In January this year the United Kingdom Court of Appeal decided it had jurisdiction to try three people accused of posting racially inflammatory material on the internet even though the web-server hosting the material was in the USA.
In R v Sheppard  EWCA Crim 65, the accused wrote and edited the material in England; uploaded and controlled it from England, and emailed it to another man in the USA who loaded it on the server there. At  the Court listed other factors indicating a substantial measure of the alleged acts occurred within the geographical jurisdiction of England — and that gave the English courts jurisdiction to try the charges.
The Court mentioned three suggested alternative tests for internet-crimes, at , but I reckon they’re just different names for the initiatory, terminatory and real-and-substantial-link theories of jurisdiction I wrote about last year in Which jurisdiction?

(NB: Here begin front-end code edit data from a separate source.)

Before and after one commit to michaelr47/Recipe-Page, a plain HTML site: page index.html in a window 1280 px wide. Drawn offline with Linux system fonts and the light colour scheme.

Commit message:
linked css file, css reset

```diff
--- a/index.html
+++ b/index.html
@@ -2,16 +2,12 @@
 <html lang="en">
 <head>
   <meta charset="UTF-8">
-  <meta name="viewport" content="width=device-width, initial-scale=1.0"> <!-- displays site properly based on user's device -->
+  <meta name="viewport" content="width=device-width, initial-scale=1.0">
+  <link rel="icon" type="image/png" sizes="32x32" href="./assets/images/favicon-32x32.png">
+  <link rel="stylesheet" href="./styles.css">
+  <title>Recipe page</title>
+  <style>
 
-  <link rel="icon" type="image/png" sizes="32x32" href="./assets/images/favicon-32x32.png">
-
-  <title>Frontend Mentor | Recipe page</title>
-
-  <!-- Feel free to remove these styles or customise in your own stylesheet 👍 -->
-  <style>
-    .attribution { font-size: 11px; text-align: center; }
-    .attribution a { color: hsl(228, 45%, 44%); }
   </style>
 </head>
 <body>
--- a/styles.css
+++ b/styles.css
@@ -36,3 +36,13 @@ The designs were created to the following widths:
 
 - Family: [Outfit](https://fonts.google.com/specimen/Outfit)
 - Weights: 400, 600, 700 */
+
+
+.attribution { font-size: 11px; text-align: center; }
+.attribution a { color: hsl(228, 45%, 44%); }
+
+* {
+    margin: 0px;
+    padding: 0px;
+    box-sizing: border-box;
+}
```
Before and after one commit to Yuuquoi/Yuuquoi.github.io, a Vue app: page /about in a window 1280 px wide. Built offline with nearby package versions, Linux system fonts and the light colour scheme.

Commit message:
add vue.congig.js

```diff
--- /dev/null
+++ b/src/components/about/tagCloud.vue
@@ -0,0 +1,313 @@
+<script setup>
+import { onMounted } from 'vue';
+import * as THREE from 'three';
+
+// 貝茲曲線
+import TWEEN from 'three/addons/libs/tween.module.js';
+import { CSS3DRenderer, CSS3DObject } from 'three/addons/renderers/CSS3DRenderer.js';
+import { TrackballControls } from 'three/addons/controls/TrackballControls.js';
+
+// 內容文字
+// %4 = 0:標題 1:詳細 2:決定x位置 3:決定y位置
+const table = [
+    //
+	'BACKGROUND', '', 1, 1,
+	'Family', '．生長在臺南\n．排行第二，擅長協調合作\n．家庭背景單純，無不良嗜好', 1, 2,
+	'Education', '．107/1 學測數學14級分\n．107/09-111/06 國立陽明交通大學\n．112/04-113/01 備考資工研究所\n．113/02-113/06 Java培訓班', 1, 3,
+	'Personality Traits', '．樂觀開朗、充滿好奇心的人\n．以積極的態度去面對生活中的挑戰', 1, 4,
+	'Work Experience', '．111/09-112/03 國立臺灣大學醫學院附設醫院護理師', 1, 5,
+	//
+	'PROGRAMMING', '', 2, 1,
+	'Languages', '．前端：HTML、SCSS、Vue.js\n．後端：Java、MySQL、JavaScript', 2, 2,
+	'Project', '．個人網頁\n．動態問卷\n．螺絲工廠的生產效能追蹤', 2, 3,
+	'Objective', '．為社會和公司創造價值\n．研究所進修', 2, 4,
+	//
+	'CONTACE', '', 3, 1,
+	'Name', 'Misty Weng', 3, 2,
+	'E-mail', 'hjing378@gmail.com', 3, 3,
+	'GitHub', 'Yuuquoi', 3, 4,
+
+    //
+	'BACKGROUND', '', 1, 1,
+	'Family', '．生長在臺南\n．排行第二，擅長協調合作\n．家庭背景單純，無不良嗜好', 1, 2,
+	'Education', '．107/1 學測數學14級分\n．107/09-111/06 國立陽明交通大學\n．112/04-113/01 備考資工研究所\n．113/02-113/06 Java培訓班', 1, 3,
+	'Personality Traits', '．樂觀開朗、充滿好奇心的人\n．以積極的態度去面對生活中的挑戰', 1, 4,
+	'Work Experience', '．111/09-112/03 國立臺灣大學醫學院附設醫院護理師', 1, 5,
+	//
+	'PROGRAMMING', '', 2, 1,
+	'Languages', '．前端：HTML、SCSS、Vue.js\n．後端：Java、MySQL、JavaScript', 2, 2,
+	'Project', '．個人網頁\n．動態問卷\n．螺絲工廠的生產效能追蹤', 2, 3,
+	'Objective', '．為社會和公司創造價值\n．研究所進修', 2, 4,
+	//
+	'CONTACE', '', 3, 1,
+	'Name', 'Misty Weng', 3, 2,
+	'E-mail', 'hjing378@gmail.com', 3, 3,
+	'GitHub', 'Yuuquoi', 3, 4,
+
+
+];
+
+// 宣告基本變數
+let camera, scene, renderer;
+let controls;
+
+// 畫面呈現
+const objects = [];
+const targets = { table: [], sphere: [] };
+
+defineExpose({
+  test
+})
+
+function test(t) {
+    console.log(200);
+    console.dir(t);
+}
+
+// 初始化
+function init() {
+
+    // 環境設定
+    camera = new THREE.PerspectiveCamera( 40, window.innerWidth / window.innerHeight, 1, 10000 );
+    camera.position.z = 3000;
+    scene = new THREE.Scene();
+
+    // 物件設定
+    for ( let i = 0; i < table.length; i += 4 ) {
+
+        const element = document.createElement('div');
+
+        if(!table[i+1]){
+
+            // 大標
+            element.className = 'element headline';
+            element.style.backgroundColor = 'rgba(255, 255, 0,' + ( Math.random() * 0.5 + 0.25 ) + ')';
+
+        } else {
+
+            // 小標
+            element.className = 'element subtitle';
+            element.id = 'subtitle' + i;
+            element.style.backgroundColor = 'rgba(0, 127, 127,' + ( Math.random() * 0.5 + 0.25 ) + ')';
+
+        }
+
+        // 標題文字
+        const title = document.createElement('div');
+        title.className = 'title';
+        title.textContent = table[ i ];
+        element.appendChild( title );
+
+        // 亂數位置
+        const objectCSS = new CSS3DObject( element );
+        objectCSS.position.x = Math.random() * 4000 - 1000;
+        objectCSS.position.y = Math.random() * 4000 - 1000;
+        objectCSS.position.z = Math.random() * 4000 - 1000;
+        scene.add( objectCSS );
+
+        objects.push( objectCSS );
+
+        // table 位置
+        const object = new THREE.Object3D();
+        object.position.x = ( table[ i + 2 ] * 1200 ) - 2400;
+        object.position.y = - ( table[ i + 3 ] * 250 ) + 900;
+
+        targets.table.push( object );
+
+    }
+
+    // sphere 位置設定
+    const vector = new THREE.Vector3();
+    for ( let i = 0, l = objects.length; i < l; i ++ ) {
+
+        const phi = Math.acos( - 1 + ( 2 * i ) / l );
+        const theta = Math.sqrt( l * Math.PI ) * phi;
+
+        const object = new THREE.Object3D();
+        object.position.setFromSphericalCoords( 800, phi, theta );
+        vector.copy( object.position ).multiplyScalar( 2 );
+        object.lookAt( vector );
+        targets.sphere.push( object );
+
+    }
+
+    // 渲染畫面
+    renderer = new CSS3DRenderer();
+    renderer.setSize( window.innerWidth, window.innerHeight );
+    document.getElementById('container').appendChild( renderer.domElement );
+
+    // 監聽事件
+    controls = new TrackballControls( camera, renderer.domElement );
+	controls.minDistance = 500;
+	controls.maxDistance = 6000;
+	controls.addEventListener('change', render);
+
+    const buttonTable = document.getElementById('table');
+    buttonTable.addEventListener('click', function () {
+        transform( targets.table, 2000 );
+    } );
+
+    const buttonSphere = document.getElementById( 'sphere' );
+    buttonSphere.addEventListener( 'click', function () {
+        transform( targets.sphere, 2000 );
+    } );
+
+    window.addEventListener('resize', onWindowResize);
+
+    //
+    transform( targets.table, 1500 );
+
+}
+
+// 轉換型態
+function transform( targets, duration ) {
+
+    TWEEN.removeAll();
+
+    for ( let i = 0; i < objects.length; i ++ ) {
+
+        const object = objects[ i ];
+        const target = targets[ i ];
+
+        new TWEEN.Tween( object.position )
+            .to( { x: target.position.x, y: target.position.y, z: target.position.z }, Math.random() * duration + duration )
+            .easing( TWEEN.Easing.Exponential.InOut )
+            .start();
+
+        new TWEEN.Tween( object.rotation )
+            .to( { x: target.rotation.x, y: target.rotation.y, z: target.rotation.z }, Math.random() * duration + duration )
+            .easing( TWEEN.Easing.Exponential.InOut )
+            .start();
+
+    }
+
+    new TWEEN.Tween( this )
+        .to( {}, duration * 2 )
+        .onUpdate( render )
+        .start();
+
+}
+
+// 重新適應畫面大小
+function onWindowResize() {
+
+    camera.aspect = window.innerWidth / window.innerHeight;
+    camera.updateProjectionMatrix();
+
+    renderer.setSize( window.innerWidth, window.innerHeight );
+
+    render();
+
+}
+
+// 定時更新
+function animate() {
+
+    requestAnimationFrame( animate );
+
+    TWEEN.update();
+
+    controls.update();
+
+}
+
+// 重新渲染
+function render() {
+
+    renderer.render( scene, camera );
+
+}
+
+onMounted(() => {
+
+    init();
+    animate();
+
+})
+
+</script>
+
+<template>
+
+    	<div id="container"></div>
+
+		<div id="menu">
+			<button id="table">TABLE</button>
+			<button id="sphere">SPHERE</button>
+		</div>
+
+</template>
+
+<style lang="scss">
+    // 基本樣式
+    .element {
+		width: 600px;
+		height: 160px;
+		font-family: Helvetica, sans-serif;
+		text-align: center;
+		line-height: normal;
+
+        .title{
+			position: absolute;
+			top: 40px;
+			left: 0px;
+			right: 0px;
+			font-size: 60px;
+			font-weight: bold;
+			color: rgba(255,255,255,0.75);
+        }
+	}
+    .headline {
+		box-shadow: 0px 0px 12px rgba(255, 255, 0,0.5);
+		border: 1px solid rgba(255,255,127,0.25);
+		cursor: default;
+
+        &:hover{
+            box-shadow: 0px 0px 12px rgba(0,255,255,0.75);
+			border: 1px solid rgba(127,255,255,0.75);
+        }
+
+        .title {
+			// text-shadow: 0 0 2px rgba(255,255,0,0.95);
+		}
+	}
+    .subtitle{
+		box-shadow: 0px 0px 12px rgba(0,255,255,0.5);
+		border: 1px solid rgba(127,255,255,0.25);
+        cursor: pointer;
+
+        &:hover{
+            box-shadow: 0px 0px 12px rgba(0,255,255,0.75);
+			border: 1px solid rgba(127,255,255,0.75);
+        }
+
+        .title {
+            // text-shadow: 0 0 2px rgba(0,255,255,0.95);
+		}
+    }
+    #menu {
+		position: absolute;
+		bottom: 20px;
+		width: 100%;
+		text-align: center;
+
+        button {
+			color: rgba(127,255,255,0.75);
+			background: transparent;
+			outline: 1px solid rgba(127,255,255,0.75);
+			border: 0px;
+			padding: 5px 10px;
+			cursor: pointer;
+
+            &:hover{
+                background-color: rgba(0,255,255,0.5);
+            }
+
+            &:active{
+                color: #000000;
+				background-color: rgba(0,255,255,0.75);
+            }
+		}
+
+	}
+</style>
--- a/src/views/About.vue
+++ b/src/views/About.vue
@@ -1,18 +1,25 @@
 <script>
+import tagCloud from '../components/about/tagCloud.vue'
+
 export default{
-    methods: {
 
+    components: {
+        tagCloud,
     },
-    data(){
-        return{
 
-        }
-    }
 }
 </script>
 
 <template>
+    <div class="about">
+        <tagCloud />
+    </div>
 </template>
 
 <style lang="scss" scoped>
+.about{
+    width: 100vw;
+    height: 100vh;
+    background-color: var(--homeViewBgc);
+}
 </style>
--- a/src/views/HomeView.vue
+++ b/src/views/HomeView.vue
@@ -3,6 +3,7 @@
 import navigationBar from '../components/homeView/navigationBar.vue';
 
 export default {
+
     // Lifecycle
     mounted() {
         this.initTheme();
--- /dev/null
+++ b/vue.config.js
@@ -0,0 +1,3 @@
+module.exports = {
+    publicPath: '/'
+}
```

It seems where criminal statutes don’t specify jursidictional tests, courts are more prepared to step in and decide that they will try cases where it would be impractical to suggest they should be held elsewhere. This growing confidence of courts to deal with internet-based crime is not all that surprising, given the similar forum conveniens (most convenient forum) test has applied in civil disputes for years.